ABOUT THIS TASK: Take every line containing "defined" out of the records.
═══ DATA RECORDS ═══
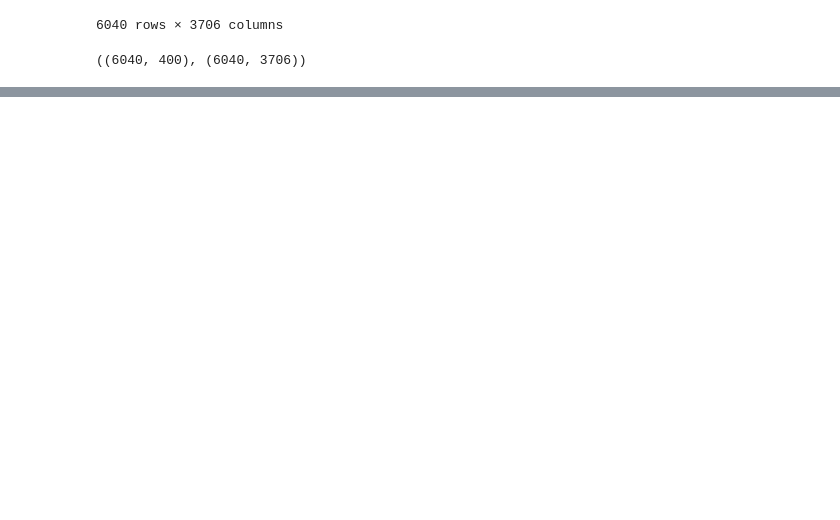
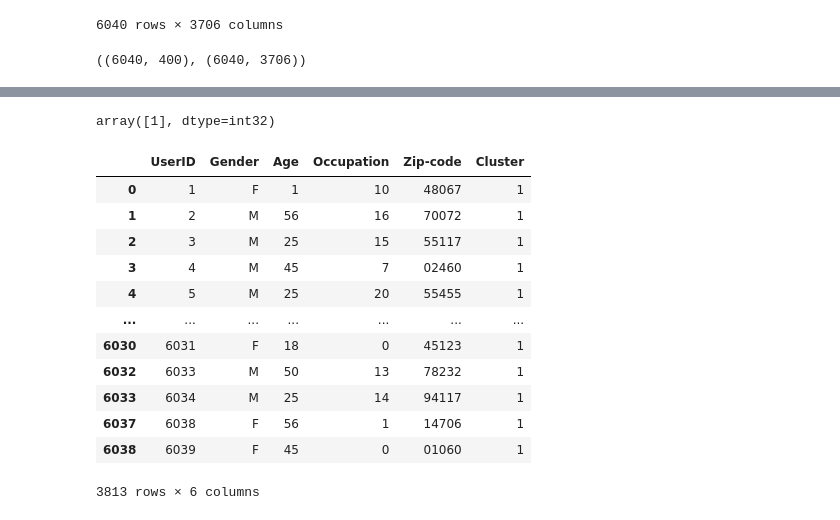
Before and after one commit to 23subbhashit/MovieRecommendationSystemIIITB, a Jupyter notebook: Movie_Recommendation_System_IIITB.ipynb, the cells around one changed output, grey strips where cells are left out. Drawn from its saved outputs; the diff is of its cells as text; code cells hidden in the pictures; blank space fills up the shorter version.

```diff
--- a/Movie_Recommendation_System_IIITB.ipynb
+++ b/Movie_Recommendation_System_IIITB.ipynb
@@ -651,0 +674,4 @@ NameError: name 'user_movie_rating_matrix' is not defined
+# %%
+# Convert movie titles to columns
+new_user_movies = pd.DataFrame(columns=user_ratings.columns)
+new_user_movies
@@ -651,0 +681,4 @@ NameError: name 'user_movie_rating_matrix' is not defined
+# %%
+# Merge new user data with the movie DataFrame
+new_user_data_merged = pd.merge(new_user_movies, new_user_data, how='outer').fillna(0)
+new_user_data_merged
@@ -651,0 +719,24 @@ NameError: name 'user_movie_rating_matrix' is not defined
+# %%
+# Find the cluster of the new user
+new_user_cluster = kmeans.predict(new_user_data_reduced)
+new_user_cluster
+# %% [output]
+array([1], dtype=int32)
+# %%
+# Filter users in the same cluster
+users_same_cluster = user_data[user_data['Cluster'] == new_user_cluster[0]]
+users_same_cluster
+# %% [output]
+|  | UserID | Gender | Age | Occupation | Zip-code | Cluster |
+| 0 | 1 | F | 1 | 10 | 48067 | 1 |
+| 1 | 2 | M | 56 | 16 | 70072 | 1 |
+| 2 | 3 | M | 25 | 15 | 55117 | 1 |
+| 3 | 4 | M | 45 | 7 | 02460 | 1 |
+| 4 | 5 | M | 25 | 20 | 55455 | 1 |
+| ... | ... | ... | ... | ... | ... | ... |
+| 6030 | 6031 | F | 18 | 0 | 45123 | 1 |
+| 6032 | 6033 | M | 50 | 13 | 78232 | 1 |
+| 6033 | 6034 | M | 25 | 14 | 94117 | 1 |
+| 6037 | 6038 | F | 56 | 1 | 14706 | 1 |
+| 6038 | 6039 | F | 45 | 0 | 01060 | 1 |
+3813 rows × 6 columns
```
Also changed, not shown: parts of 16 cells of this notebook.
═══
EXERCISE RESULT:
@@ -651,0 +674,4 @@ NameError: name 'user_movie_rating_matrix' is not defined
@@ -651,0 +681,4 @@ NameError: name 'user_movie_rating_matrix' is not defined
@@ -651,0 +719,24 @@ NameError: name 'user_movie_rating_matrix' is not defined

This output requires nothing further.